“Ba­sic­ally, it’s a crap­shoot,” Tore­gas ad­ded. “It’s throw­ing darts at the wall to try to es­tab­lish rates.”

One pos­sible solu­tion to the data prob­lem would in­clude the gov­ern­ment. The De­part­ment of Home­land Se­cur­ity is bring­ing to­geth­er or­gan­iz­a­tions—in­clud­ing in­surers and private com­pan­ies—to dis­cuss set­ting up a “third-party re­pos­it­ory” for cy­ber­in­cid­ent in­form­a­tion.

Such a re­pos­it­ory would take in an­onym­ous re­ports and make them avail­able to the pub­lic, so that in­surers, oth­er com­pan­ies, and re­search­ers would have a bet­ter sense of the fre­quency and scale of cy­ber­at­tacks, said Su­z­anne Spauld­ing, un­der sec­ret­ary for the DHS’s cy­ber arm, the Na­tion­al Pro­tec­tion and Pro­grams Dir­ect­or­ate.

“What are the kinds of in­form­a­tion that a com­pany might be com­fort­able provid­ing—again, without at­tri­bu­tion to the com­pany—and that would be use­ful, both for un­der­stand­ing the nature of the chal­lenge we’re fa­cing, but also for in­sur­ance folks to be­gin to de­vel­op products that could help pro­mote safety?” Spauld­ing asked dur­ing a cy­ber­insur­ance event at the Cen­ter for Stra­tegic and In­ter­na­tion­al Stud­ies last month.

Such a re­pos­it­ory is inch­ing to­wards real­ity. A DHS work­ing group ded­ic­ated to cy­ber in­cid­ent data pub­lished a white pa­per last month with 16 data cat­egor­ies it pro­posed for the re­pos­it­ory.
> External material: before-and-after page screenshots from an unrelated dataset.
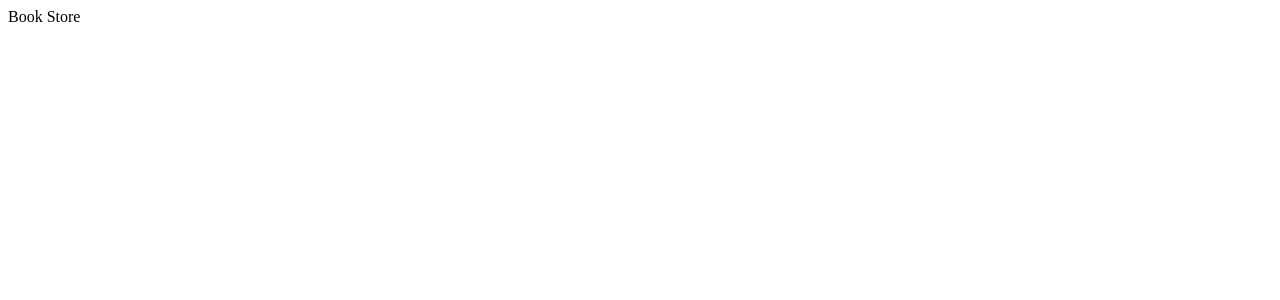
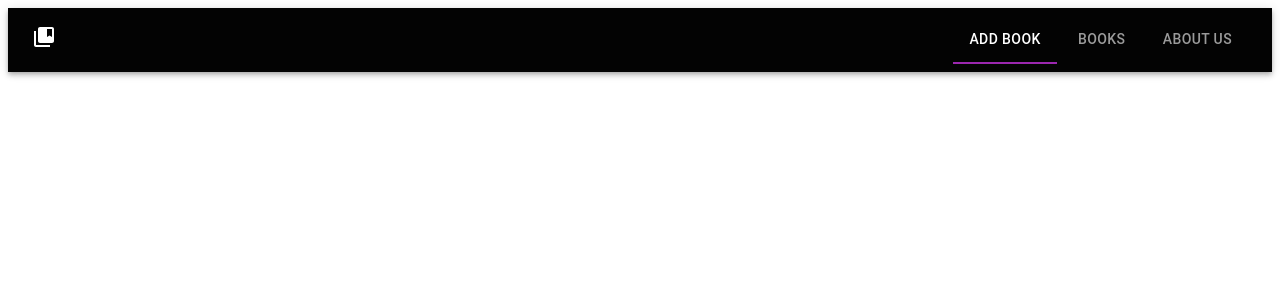
Before and after one commit to santiagoejm/Book_Store_App, a React (Create React App) app in the folder frontend/: page / in a window 1280 px wide. Shown: the top 300 px of the page. Built offline with nearby package versions, Linux system fonts and the light colour scheme.

Commit message:
header component and router

```diff
--- a/frontend/src/App.js
+++ b/frontend/src/App.js
@@ -1,7 +1,12 @@
 import "./App.css";
+import Header from "./components/Header";
 
 function App() {
-  return <div className="App">Book Store</div>;
+  return (
+    <div className="App">
+      <Header />
+    </div>
+  );
 }
 
 export default App;
--- a/frontend/src/components/Header.jsx
+++ b/frontend/src/components/Header.jsx
@@ -1,7 +1,33 @@
-import React from "react";
+import React, { useState } from "react";
+import { AppBar, Toolbar, Typography, Tabs, Tab } from "@mui/material";
+import CollectionsBookmarkIcon from "@mui/icons-material/CollectionsBookmark";
+import { NavLink } from "react-router-dom";
 
 const Header = () => {
-  return <div>Header</div>;
+  const [value, setValue] = useState(0);
+
+  return (
+    <div>
+      <AppBar sx={{ backgroundColor: "#030303" }} position="sticky">
+        <Toolbar>
+          <Typography>
+            <CollectionsBookmarkIcon />
+          </Typography>
+          <Tabs
+            sx={{ ml: "auto" }}
+            textColor="inherit"
+            indicatorColor="secondary"
+            value={value}
+            onChange={(e, val) => setValue(val)}
+          >
+            <Tab LinkComponent={NavLink} to="/add" label="Add Book" />
+            <Tab LinkComponent={NavLink} to="/books" label="Books" />
+            <Tab LinkComponent={NavLink} to="/about" label="About Us" />
+          </Tabs>
+        </Toolbar>
+      </AppBar>
+    </div>
+  );
 };
 
 export default Header;
--- a/frontend/src/index.js
+++ b/frontend/src/index.js
@@ -1,10 +1,13 @@
 import React from "react";
 import ReactDOM from "react-dom";
 import App from "./App";
+import { BrowserRouter } from "react-router-dom";
 
 ReactDOM.render(
   <React.StrictMode>
-    <App />
+    <BrowserRouter>
+      <App />
+    </BrowserRouter>
   </React.StrictMode>,
   document.getElementById("root")
 );
```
The cat­egor­ies in­clude a timeline of the in­cid­ent, its sever­ity, the ap­par­ent goals of the at­tack, the as­sets af­fected or com­prom­ised by the at­tack, and the cost of the breach.

Without this data, the only op­tion avail­able to in­surers is com­ing up with a com­puter mod­el to pre­dict cy­ber risk, a field which Tore­gas says is “totally at its in­fancy.”

But the need for cy­ber­insur­ance is high and grow­ing, and not just to pro­tect com­pan­ies from the of­ten dis­astrous ef­fects of a breach.

“The un­der­writ­ing pro­cess it­self can bol­ster cy­ber­se­cur­ity,” said Treas­ury Un­der Sec­ret­ary Sarah Bloom Raskin at the CSIS event. “To qual­i­fy for cy­ber­insur­ance, a busi­ness typ­ic­ally fills out an ap­plic­a­tion seek­ing de­tails on its risk level and con­trols that mit­ig­ate the risk—the act of en­ga­ging in this pro­cess helps busi­nesses identi­fy tools and best prac­tices that they may be lack­ing.”

For now, the size of the cy­ber­se­cur­ity in­sur­ance mar­ket re­mains a frac­tion of its po­ten­tial.

“The un­lock­ing of the po­ten­tial mar­ket in­to the hun­dreds of bil­lions of dol­lars will hap­pen when they either de­vel­op a com­pre­hens­ive kind of stat­ist­ic­al base of losses, or some strong mod­els that can tell them with some level of con­fid­ence, ‘I pre­dict that if you do the fol­low­ing five things, your losses will be lower than the oth­er guy who had only four of those things ticked,’” said Tore­gas.

(Image via Tammy54/Shutterstock.com)